Citing PatentFiling datePublication dateApplicantTitle
US7513470 *Jul 3, 2006Apr 7, 2009Lomberk Jason ETripod tray for PCs, electronic equipment and accessories
US7950335Mar 5, 2009May 31, 2011William Chase AlmondUtility tray for tripod
US7986369 *Apr 11, 2008Jul 26, 2011David Anthony BurnsWeb cam stand system
US9095207 *Sep 24, 2013Aug 4, 2015Daniel J. SchindlerAdjustable tray assembly for a fixture, such as a tripod or other multi-legged device
US20070158285 *Jan 10, 2007Jul 12, 2007Mann Vern WSaddle rack
US20080001045 *Jul 3, 2006Jan 3, 2008Lomberk Jason ETripod tray for PCs, electronic equipment and accessories
US20110170805 *Jul 14, 2011Terry Alan HarmstonAccessory fixture for temporary shelter

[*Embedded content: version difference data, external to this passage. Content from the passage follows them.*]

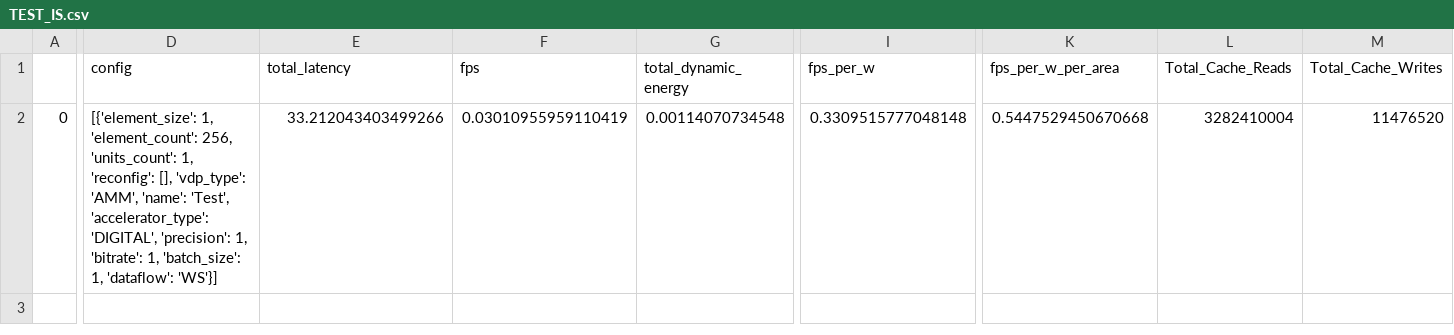
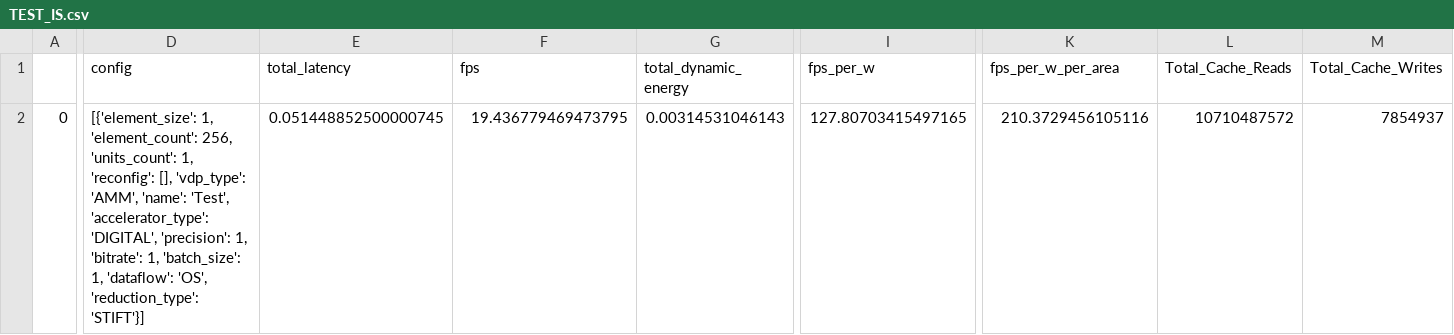
Before and after one commit to Sairam954/Digital_CNN_SIM, a CSV file: Result/TEST_IS.csv, drawn as a sheet; only a part is shown, gaps mark what is left out; the diff covers the shown part only; the diff names each change by its address in the sheet, - before the commit and + after, or states it on an @@ line.

Commit message:
Modelling of reduction network in the controller is completed

```diff
--- a/Result/TEST_IS.csv
+++ b/Result/TEST_IS.csv
-D2 (config): …1, 'dataflow': 'WS'}]
+D2 (config): …1, 'dataflow': 'OS', 'reduction_type': 'STIFT'}]
-E2 (total_latency): 33.212043403499266
+E2 (total_latency): 0.051448852500000745
-F2 (fps): 0.03010955959110419
+F2 (fps): 19.436779469473795
-G2 (total_dynamic_energy): 0.00114070734548
+G2 (total_dynamic_energy): 0.00314531046143
-I2 (fps_per_w): 0.3309515777048148
+I2 (fps_per_w): 127.80703415497165
-K2 (fps_per_w_per_area): 0.5447529450670668
+K2 (fps_per_w_per_area): 210.3729456105116
-L2 (Total_Cache_Reads): 3282410004
+L2 (Total_Cache_Reads): 10710487572
-M2 (Total_Cache_Writes): 11476520
+M2 (Total_Cache_Writes): 7854937
```
Also changed, not shown: 2 edited cells elsewhere in this file, 5 other files.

US20140144351 *Sep 24, 2013May 29, 2014Daniel J. SchindlerAdjustable tray assembly for a fixture, such as a tripod or other multi-legged device
WO2012125485A1 *Mar 9, 2012Sep 20, 2012Tri-pad, LLCTripod stand
Classifications
U.S. Classification108/152, 248/163.2
International ClassificationF16M11/04, A47B5/02
Cooperative ClassificationF16M11/24, F16M11/32, F16M13/02, F16M13/00, A47B23/00
European ClassificationA47B23/00, F16M13/02, F16M11/24, F16M11/32